──────── Data records ────────
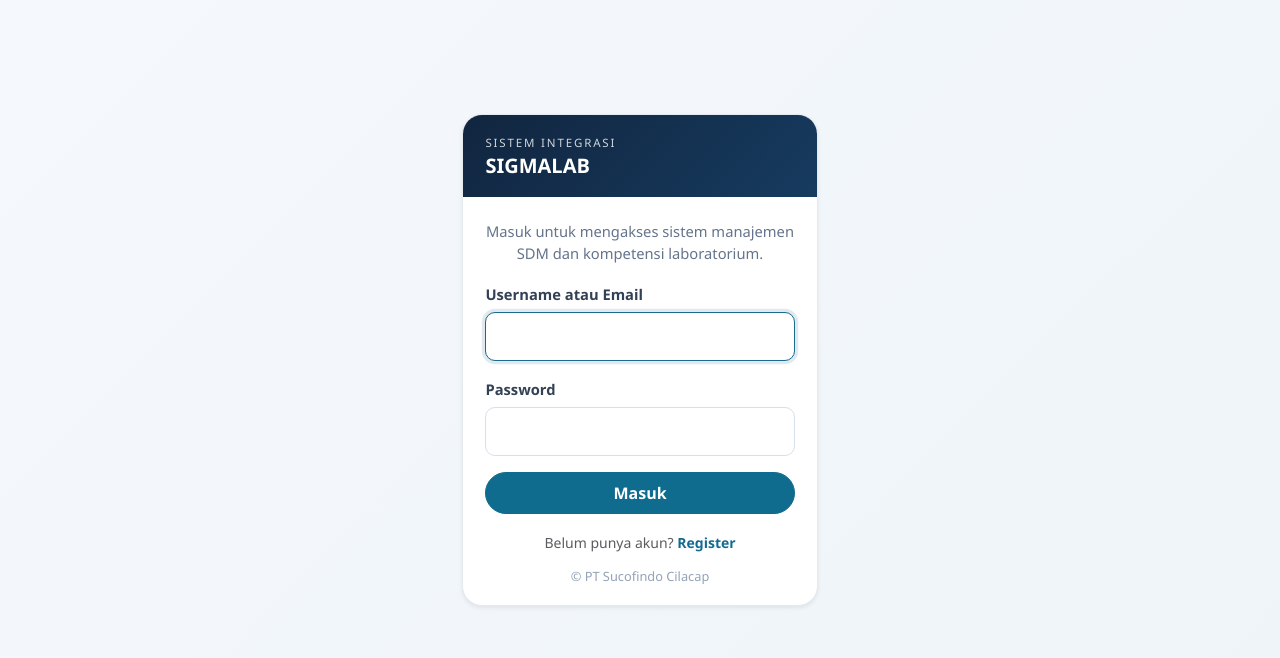
Repository: amelianeesa/sigmalab
Page: http://localhost/login
An editor plug-in stored every save of this project. The page is shown before and after the next save, followed by the edit.
The browser window is 1280 px wide. The pictures show the whole page.
The page is served by the project's Laravel application, run on PHP 8.4 with Laravel 12. Other server files are loaded and not shown.

Above is the page before, as saved 2026-08-06 08:37:02.

### routes/web.php
<?php

use Illuminate\Support\Facades\Route;
use App\Http\Controllers\AuthController;
use App\Http\Controllers\SdmController;

Route::get('/', [AuthController::class, 'showLogin']);
Route::get('/login', [AuthController::class, 'showLogin'])->name('login');
Route::post('/login', [AuthController::class, 'processLogin'])->name('login.process');

Route::get('/register', [AuthController::class, 'showRegister'])->name('register');
Route::post('/register', [AuthController::class, 'processRegister'])->name('register.process');

Route::post('/logout', [AuthController::class, 'logout'])->name('logout');

Route::middleware(['auth'])->group(function () {

    Route::get('/dashboard', function () {
        return view('dashboard-index');
    })->name('dashboard');

    Route::get('/sdm', [SdmController::class, 'index'])->name('sdm.index');
    Route::get('/sdm/create', [SdmController::class, 'create'])->name('sdm.create');
    Route::post('/sdm', [SdmController::class, 'store'])->name('sdm.store');
    Route::get('/sdm/{id}/edit', [SdmController::class, 'edit'])->name('sdm.edit');
    Route::put('/sdm/{id}', [SdmController::class, 'update'])->name('sdm.update');
    Route::delete('/sdm/{id}', [SdmController::class, 'destroy'])->name('sdm.destroy');

    Route::get('/sdm/{id}/kompetensi', [SdmController::class, 'kompetensiDetail'])->name('sdm.kompetensi.detail');
    Route::get('/sdm/{id}/cv', [SdmController::class, 'showCv'])->name('sdm.cv');
});

### app/Http/Controllers/AuthController.php
<?php

namespace App\Http\Controllers;

use Illuminate\Http\Request;
use Illuminate\Support\Facades\Auth;
use Illuminate\Support\Facades\Hash;
use App\Models\User;
use App\Models\Role;
use App\Models\Personil;

class AuthController extends Controller
{
    public function showLogin()
    {
        return view('auth.login');
    }

    public function processLogin(Request $request)
    {
        $credentials = $request->validate([
            'username' => ['required'],
            'password' => ['required'],
        ]);

        $fieldType = filter_var($request->username, FILTER_VALIDATE_EMAIL) ? 'email' : 'username';

        if (Auth::attempt([$fieldType => $request->username, 'password' => $request->password])) {
            $user = Auth::user();
            if ($user->status_aktif == 1) {
                $request->session()->regenerate();
                return redirect()->intended('/dashboard');
            } else {
                Auth::logout();
                return back()->withErrors(['username' => 'Akun Anda non-aktif. Hubungi Admin.']);
            }
        }

        return back()->withErrors(['username' => 'Username/Email atau Password salah.']);
    }

    public function showRegister()
    {
        $roles = Role::all();
        $personil = Personil::all();
        return view('auth.register', compact('roles', 'personil'));
    }

    public function processRegister(Request $request)
    {
        $request->validate([
            'username'    => 'required|string|max:50|unique:users',
            'email'       => 'required|string|email|max:100|unique:users',
            'password'    => 'required|string|min:6',
            'role_id'     => 'required|exists:roles,roles_id',
            'personil_id' => 'nullable|exists:personil,personil_id', // Ditambahkan validasi aman
        ]);

        User::create([
            'personil_id' => !empty($request->personil_id) ? $request->personil_id : null,
            'username'    => $request->username,
            'email'       => $request->email,
            'password'    => Hash::make($request->password),
            'role_id'     => $request->role_id,
            'status_aktif'=> 1
        ]);

        return redirect('/login')->with('success', 'Registrasi berhasil! Silakan login.');
    }

    public function logout(Request $request)
    {
        Auth::logout();
        $request->session()->invalidate();
        $request->session()->regenerateToken();
        return redirect('/login');
    }
}

### resources/views/auth/login.blade.php
<!DOCTYPE html>
<html lang="id">
<head>
    <meta charset="UTF-8">
    <title>Login - SIGMALAB Sucofindo</title>
    <link href="https://cdn.jsdelivr.net/npm/bootstrap@5.3.0/dist/css/bootstrap.min.css" rel="stylesheet">
    <style>
        body {
            min-height: 100vh;
            margin: 0;
            background: linear-gradient(135deg, #f5f8fc 0%, #eef4f8 100%);
            color: #1f2a37;
            font-family: "Segoe UI", Arial, sans-serif;
        }

        .auth-card {
            border: 1px solid #e3eaf0;
            border-radius: 20px;
            box-shadow: 0 12px 36px rgba(15, 35, 59, 0.08);
            overflow: hidden;
        }

        .auth-brand {
            background: linear-gradient(135deg, #11253f 0%, #163b5f 100%);
            color: #fff;
            padding: 1.2rem 1.4rem;
            text-align: left;
        }

        .auth-brand .kicker {
            font-size: 0.72rem;
            letter-spacing: 0.16em;
            text-transform: uppercase;
            opacity: 0.8;
            margin-bottom: 0.2rem;
        }

        .auth-brand h3 {
            font-size: 1.25rem;
            font-weight: 700;
            margin: 0;
        }

        .auth-body {
            padding: 1.4rem 1.4rem 1.2rem;
        }

        .auth-subtitle {
            color: #64748b;
            font-size: 0.92rem;
            margin-bottom: 1.1rem;
        }

        .form-label {
            color: #334155;
            font-size: 0.92rem;
            font-weight: 600;
            margin-bottom: 0.45rem;
        }

        .form-control,
        .form-select {
            border: 1px solid #d6e0ea;
            border-radius: 10px;
            padding: 0.72rem 0.85rem;
            color: #1f2a37;
            background-color: #fff;
        }

        .form-control:focus,
        .form-select:focus {
            border-color: #1c6a8e;
            box-shadow: 0 0 0 0.2rem rgba(28, 106, 142, 0.14);
        }

        .btn-auth {
            background: #0f6c8f;
            border: 1px solid #0f6c8f;
            border-radius: 999px;
            padding: 0.72rem 1rem;
            font-weight: 600;
            color: #ffffff;
            transition: all 0.2s ease;
        }

        .btn-auth:hover {
            background: #0d5874;
            border-color: #0d5874;
            color: #ffffff;
        }

        .auth-link {
            color: #136b91;
            font-weight: 600;
            text-decoration: none;
        }

        .auth-link:hover {
            color: #0f5674;
            text-decoration: underline;
        }

        .auth-footer {
            margin-top: 0.8rem;
            color: #94a3b8;
            font-size: 0.8rem;
            text-align: center;
        }
    </style>
</head>
<body class="d-flex align-items-center py-4">
    <div class="container">
        <div class="row justify-content-center">
            <div class="col-md-4">
                <div class="card auth-card shadow-sm">
                    <div class="auth-brand">
                        <div class="kicker">Sistem Integrasi</div>
                        <h3>SIGMALAB</h3>
                    </div>
                    <div class="card-body auth-body">
                        <p class="auth-subtitle text-center">Masuk untuk mengakses sistem manajemen SDM dan kompetensi laboratorium.</p>

                        @if(session('success'))
                            <div class="alert alert-success rounded-3">{{ session('success') }}</div>
                        @endif
                        @if($errors->any())
                            <div class="alert alert-danger rounded-3">{{ $errors->first() }}</div>
                        @endif

                        <form action="{{ route('login.process') }}" method="POST">
                            @csrf
                            <div class="mb-3">
                                <label class="form-label fw-semibold">Username atau Email</label>
                                <input type="text" name="username" class="form-control" value="{{ old('username') }}" required autofocus>
                            </div>
                            <div class="mb-3">
                                <label class="form-label fw-semibold">Password</label>
                                <input type="password" name="password" class="form-control" required>
                            </div>
                            <button type="submit" class="btn btn-auth w-100 py-2">Masuk</button>
                        </form>
                        <div class="text-center mt-3">
                            <small class="text-muted">Belum punya akun? <a href="{{ route('register') }}" class="auth-link">Register</a></small>
                        </div>
                        <div class="auth-footer">© PT Sucofindo Cilacap</div>
                    </div>
                </div>
            </div>
        </div>
    </div>
</body>
</html>

Loaded but not shown: app/Http/Controllers/Controller.php (common file)

After the next save:
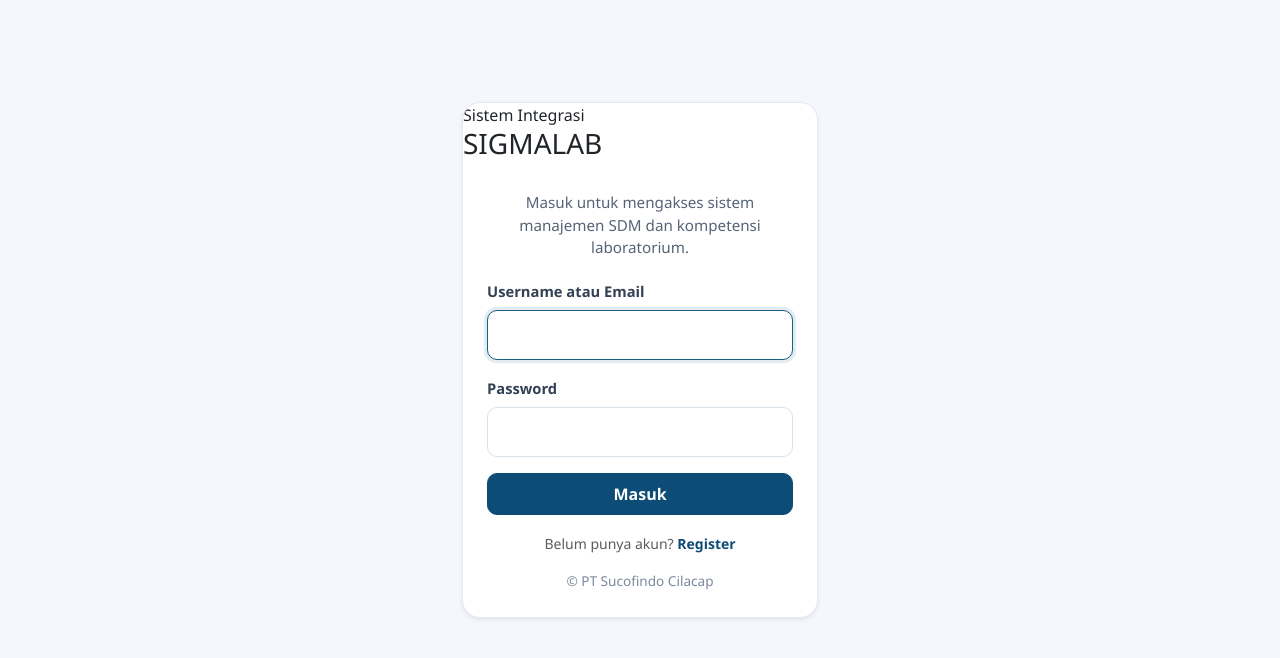
Saved 4 min 37 s later.
--- a/resources/views/auth/login.blade.php
+++ b/resources/views/auth/login.blade.php
@@ -8,102 +8,102 @@
         body {
             min-height: 100vh;
             margin: 0;
-            background: linear-gradient(135deg, #f5f8fc 0%, #eef4f8 100%);
+            background-color: #f4f7fb;
             color: #1f2a37;
             font-family: "Segoe UI", Arial, sans-serif;
         }
 
         .auth-card {
-            border: 1px solid #e3eaf0;
-            border-radius: 20px;
-            box-shadow: 0 12px 36px rgba(15, 35, 59, 0.08);
+            border: 1px solid #e4ebf2;
+            border-radius: 18px;
+            box-shadow: 0 10px 28px rgba(15, 35, 59, 0.08);
             overflow: hidden;
+            max-width: 420px;
+            margin: auto;
         }
 
-        .auth-brand {
-            background: linear-gradient(135deg, #11253f 0%, #163b5f 100%);
+        .auth-header {
+            background-color: #0e2f54;
             color: #fff;
-            padding: 1.2rem 1.4rem;
+            padding: 1.4rem 1.5rem;
             text-align: left;
         }
 
-        .auth-brand .kicker {
-            font-size: 0.72rem;
-            letter-spacing: 0.16em;
-            text-transform: uppercase;
-            opacity: 0.8;
-            margin-bottom: 0.2rem;
+        .auth-header h3 {
+            font-size: 1.4rem;
+            margin: 0 0 0.3rem;
+            font-weight: 700;
         }
 
-        .auth-brand h3 {
-            font-size: 1.25rem;
-            font-weight: 700;
+        .auth-header p {
             margin: 0;
+            opacity: 0.85;
+            font-size: 0.95rem;
+            line-height: 1.5;
         }
 
         .auth-body {
-            padding: 1.4rem 1.4rem 1.2rem;
+            padding: 1.4rem 1.5rem 1.6rem;
         }
 
         .auth-subtitle {
-            color: #64748b;
-            font-size: 0.92rem;
-            margin-bottom: 1.1rem;
+            color: #566477;
+            font-size: 0.95rem;
+            margin-bottom: 1.25rem;
+            line-height: 1.5;
         }
 
         .form-label {
             color: #334155;
             font-size: 0.92rem;
             font-weight: 600;
-            margin-bottom: 0.45rem;
         }
 
         .form-control,
         .form-select {
-            border: 1px solid #d6e0ea;
+            border: 1px solid #d7e1ea;
             border-radius: 10px;
-            padding: 0.72rem 0.85rem;
+            padding: 0.75rem 0.9rem;
             color: #1f2a37;
-            background-color: #fff;
+            background-color: #ffffff;
         }
 
         .form-control:focus,
         .form-select:focus {
-            border-color: #1c6a8e;
-            box-shadow: 0 0 0 0.2rem rgba(28, 106, 142, 0.14);
+            border-color: #1a6082;
+            box-shadow: 0 0 0 0.2rem rgba(26, 96, 130, 0.12);
         }
 
         .btn-auth {
-            background: #0f6c8f;
-            border: 1px solid #0f6c8f;
-            border-radius: 999px;
-            padding: 0.72rem 1rem;
-            font-weight: 600;
+            background: #0d4c76;
+            border: 1px solid #0d4c76;
+            border-radius: 10px;
+            padding: 0.85rem 1rem;
+            font-weight: 700;
             color: #ffffff;
             transition: all 0.2s ease;
         }
 
         .btn-auth:hover {
-            background: #0d5874;
-            border-color: #0d5874;
-            color: #ffffff;
+            background: #0b3d5d;
+            border-color: #0b3d5d;
         }
 
         .auth-link {
-            color: #136b91;
+            color: #0d4c76;
             font-weight: 600;
             text-decoration: none;
         }
 
         .auth-link:hover {
-            color: #0f5674;
+            color: #0b3d5d;
             text-decoration: underline;
         }
 
         .auth-footer {
-            margin-top: 0.8rem;
-            color: #94a3b8;
-            font-size: 0.8rem;
+            margin-top: 1rem;
+            color: #7b8a9d;
+            font-size: 0.85rem;
             text-align: center;
         }
     </style>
────────
Scan the material for the string "height". Copy each line where it appears.

            min-height: 100vh;
             min-height: 100vh;
+            line-height: 1.5;
+            line-height: 1.5;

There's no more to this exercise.